### The problem
Each line of the entries below that holds "cells" is needed, copied in full.

### Supplied entries
----

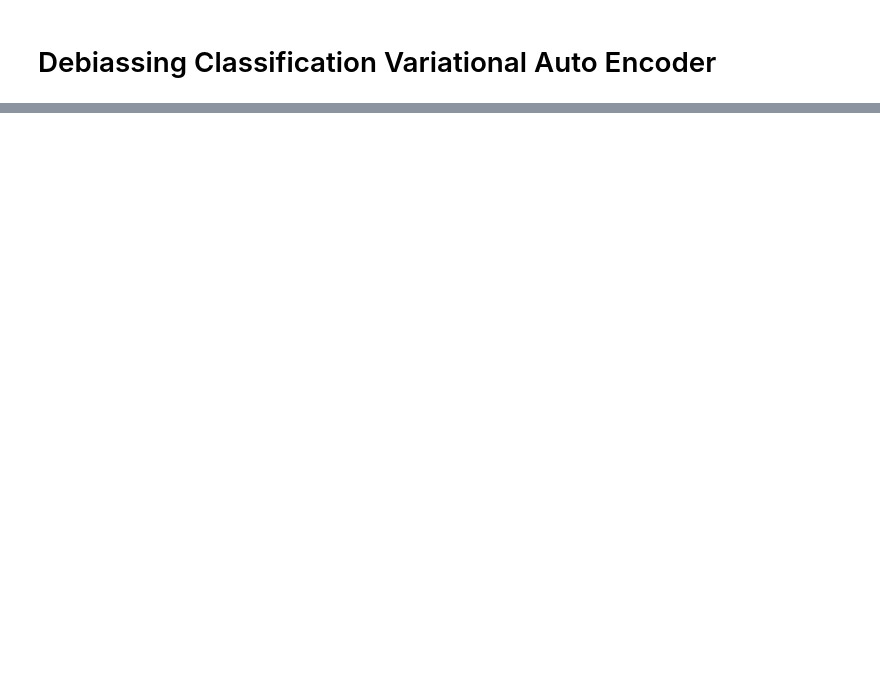
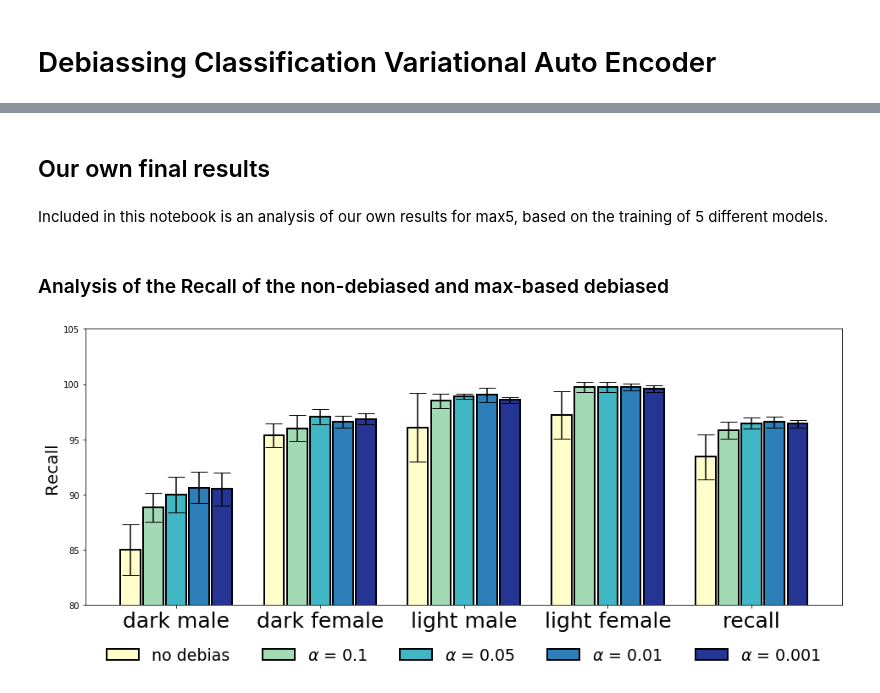
Before and after one commit to JMitnik/FacialDebiasing, a Jupyter notebook: code/main.ipynb, the cells around one changed output, grey strips where cells are left out. Drawn from its saved outputs; the diff is of its cells as text; code cells hidden in the pictures; blank space fills up the shorter version.

Commit message:
Final notebook

```diff
--- a/code/main.ipynb
+++ b/code/main.ipynb
@@ -61,2 +91,20 @@ trainer = make_trainer(config, load_model=True,)
 # %%
 trainer.best_and_worst()
+# %% [markdown]
+## Our own final results
+# %% [markdown]
+Included in this notebook is an analysis of our own results for max5, based on the training of 5 different models.
+# %%
+df_final_results = pd.read_csv("paper_results/results.csv")
+# %% [markdown]
+### Analysis of the Recall of the non-debiased and max-based debiased
+# %%
+# Recall setup
+colors = ["#fffecb", "#a1dab4", "#41b6c4", "#2c7fb8", "#253594"]
+training_type = ["no debias", r"$\alpha$ = 0.1", r"$\alpha$ = 0.05", r"$\alpha$ = 0.01", r"$\alpha$ = 0.001"]
+setups = ["dark male", "dark female", "light male", "light female", "recall"]
+name_list = ["train1_", "train2_", "train3", "train4", "train5"]
+
+utils.make_bar_plot(df_final_results, name_list, setups, training_type=training_type, colors=colors, y_lim=(80, 105), y_label="Recall")
+# %% [output]
+[figure, added]
```
Also changed, not shown: parts of 29 cells of this notebook, 2 other files.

----

### Exercise response
Before and after one commit to JMitnik/FacialDebiasing, a Jupyter notebook: code/main.ipynb, the cells around one changed output, grey strips where cells are left out. Drawn from its saved outputs; the diff is of its cells as text; code cells hidden in the pictures; blank space fills up the shorter version.
Also changed, not shown: parts of 29 cells of this notebook, 2 other files.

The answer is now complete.